◆ **TASK REQUIREMENTS**
Starting at the line below holding "flowchart TD" and stopping at the line holding "Tracker -->|Bestätigte Bodenpose|", print every line exactly, both ends included, and leave the rest out.

◆ **EXCERPTED RECORDS**
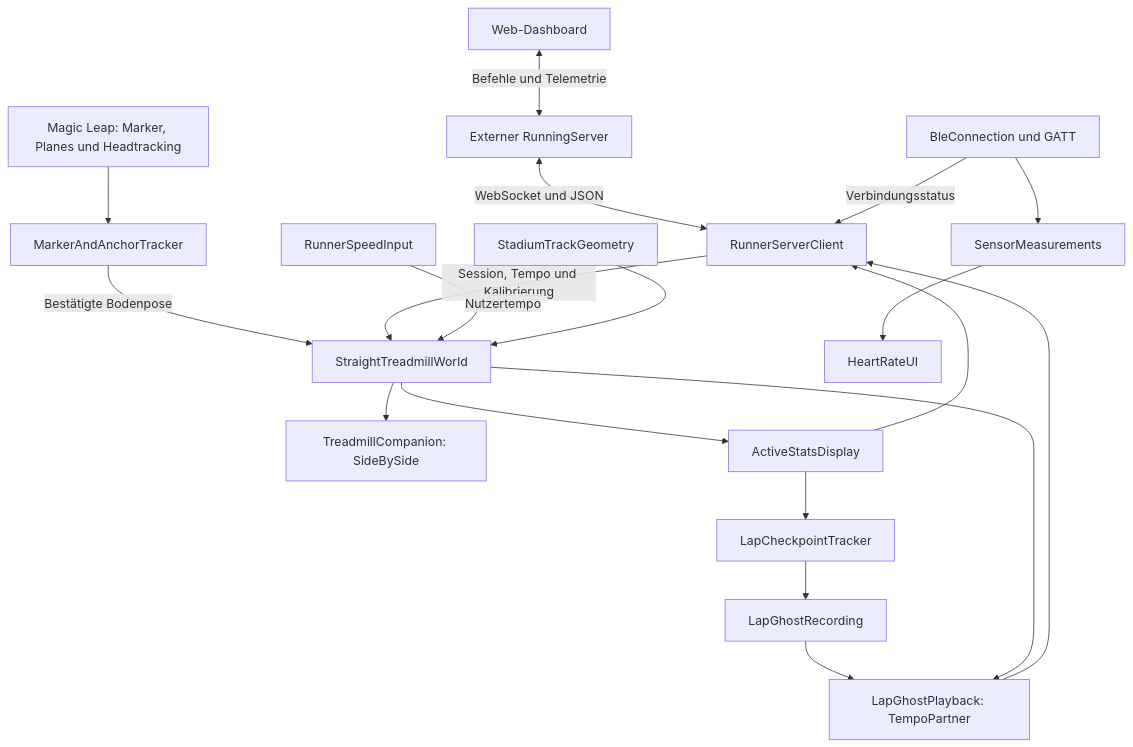
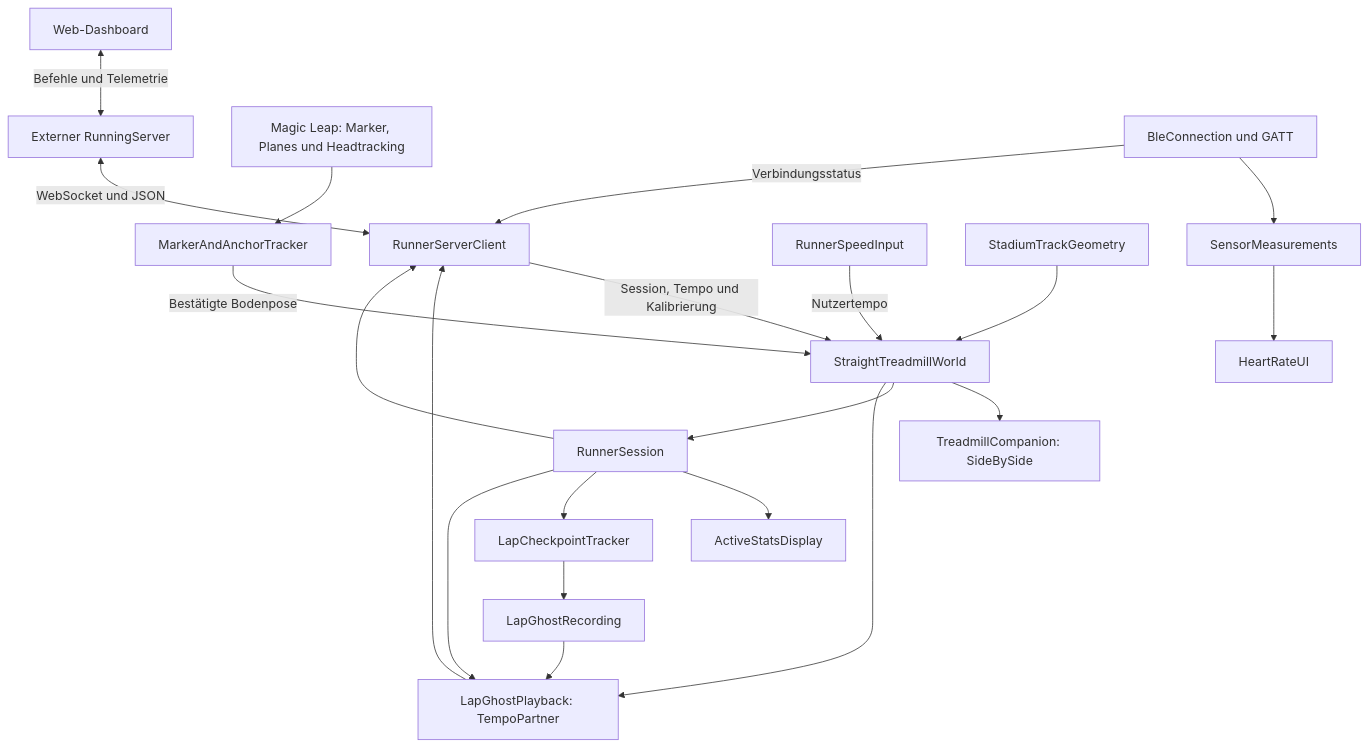
Before and after one commit to kaanguen/mgleap: the diagram in README.md, drawn with Mermaid. The commit also changed other lines of this file and 93 other files, not shown here.

````diff
--- a/README.md
+++ b/README.md
@@ -119,21 +119,23 @@
 ```mermaid
 flowchart TD
     Dashboard[Web-Dashboard] <-->|Befehle und Telemetrie| Server[Externer RunningServer]
     Server <-->|WebSocket und JSON| Client[RunnerServerClient]
     XR[Magic Leap: Marker, Planes und Headtracking] --> Tracker[MarkerAndAnchorTracker]
     Tracker -->|Bestätigte Bodenpose| World[StraightTreadmillWorld]
     Client -->|Session, Tempo und Kalibrierung| World
     Speed[RunnerSpeedInput] -->|Nutzertempo| World
     Geometry[StadiumTrackGeometry] --> World
     World --> Companion[TreadmillCompanion: SideBySide]
-    World --> Stats[ActiveStatsDisplay]
-    Stats --> Checkpoints[LapCheckpointTracker]
+    World --> Session[RunnerSession]
+    Session --> Stats[ActiveStatsDisplay]
+    Session --> Checkpoints[LapCheckpointTracker]
     Checkpoints --> Recording[LapGhostRecording]
     Recording --> Playback[LapGhostPlayback: TempoPartner]
     World --> Playback
-    Stats --> Client
+    Session --> Playback
+    Session --> Client
     Playback --> Client
     BLE[BleConnection und GATT] --> Measurements[SensorMeasurements]
     Measurements --> SensorUI[HeartRateUI]
     BLE -->|Verbindungsstatus| Client
 ```
````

◆ **EXERCISE RESULT**
 flowchart TD
     Dashboard[Web-Dashboard] <-->|Befehle und Telemetrie| Server[Externer RunningServer]
     Server <-->|WebSocket und JSON| Client[RunnerServerClient]
     XR[Magic Leap: Marker, Planes und Headtracking] --> Tracker[MarkerAndAnchorTracker]
     Tracker -->|Bestätigte Bodenpose| World[StraightTreadmillWorld]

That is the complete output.